- Cultural diversity: Names, addresses, national ID’s and other basic attributes are formatted differently country by country and in some degree within countries. Most data models with a person entity are build on the format(s) of the country where it is designed.
- Intended purpose of use: Person master data are often stored in tables made for specific purposes like a customer table, a subscriber table a contact table and so on. Therefore the data identifying the individual is directly linked with attributes describing a specific role of that individual.
- “Impersonal” use: Person data is often stored in the same table as other party master types as business entities, projects, households et cetera.
Many, many data quality struggles around the world is caused by how we have modeled real world – old world and new world – individuals.
I saw recently on a PBS TV special that you could do a DNA test to discover the tribe from which you originated. I guess that profiling is our DNA test in a way. It’s a way for us to do forensics on the data and figure out its origin. Good stuff, Henrik.
Thanks Steve. I have a feeling that data quality “science” has an opportunity to evolve in the direction of DNA science. We have a lot to learn.
To extend your metaphor even further, Henrik, people have two types of DNA in their bodies: Cellular and Mitochondrial. The same is true for not just individual persons, but all entities: they have a real-world aspect and a digital one.
The key (pardon the pun) to solid data modelling is not to lose sight of that very simple but critical fact.
The other aspect that this dual nature of information management supports is one you use in your graphic: triangulation of coordinates to form maps. Your graphic contains an infinite number of data points of which you have used a handful.
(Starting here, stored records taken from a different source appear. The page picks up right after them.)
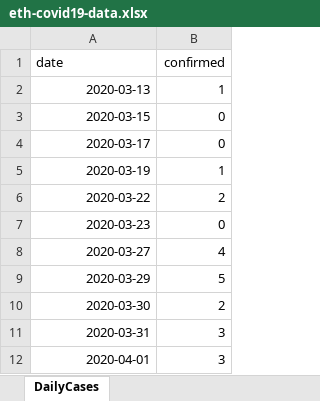
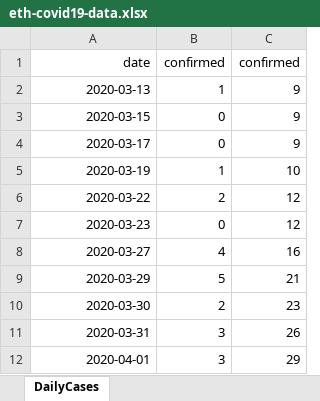
Before and after one commit to dev-biniyam/10_academy, an Excel workbook: eth-covid19-data.xlsx, sheet DailyCases, drawn as a sheet; only a part is shown; values as stored, in another font and other column widths than the file's, no borders; charts and pictures not drawn; the diff names each change by its address in the sheet, - before the commit and + after, or states it on an @@ line.

Commit message:
added total cases

```diff
--- a/eth-covid19-data.xlsx (sheet DailyCases)
+++ b/eth-covid19-data.xlsx (sheet DailyCases)
+column C, rows 1-12: confirmed | 9 | 9 | 9 | 10 | 12 | 12 | 16 | 21 | 23 | 26 | 29
-A1 alignment: left
+A1 alignment: right
```
Also changed, not shown: charts or pictures.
If you wanted to add any new data points you would only need to identify lat/long label to locate it.
Thanks John. Good point about a real-world aspect and a digital one.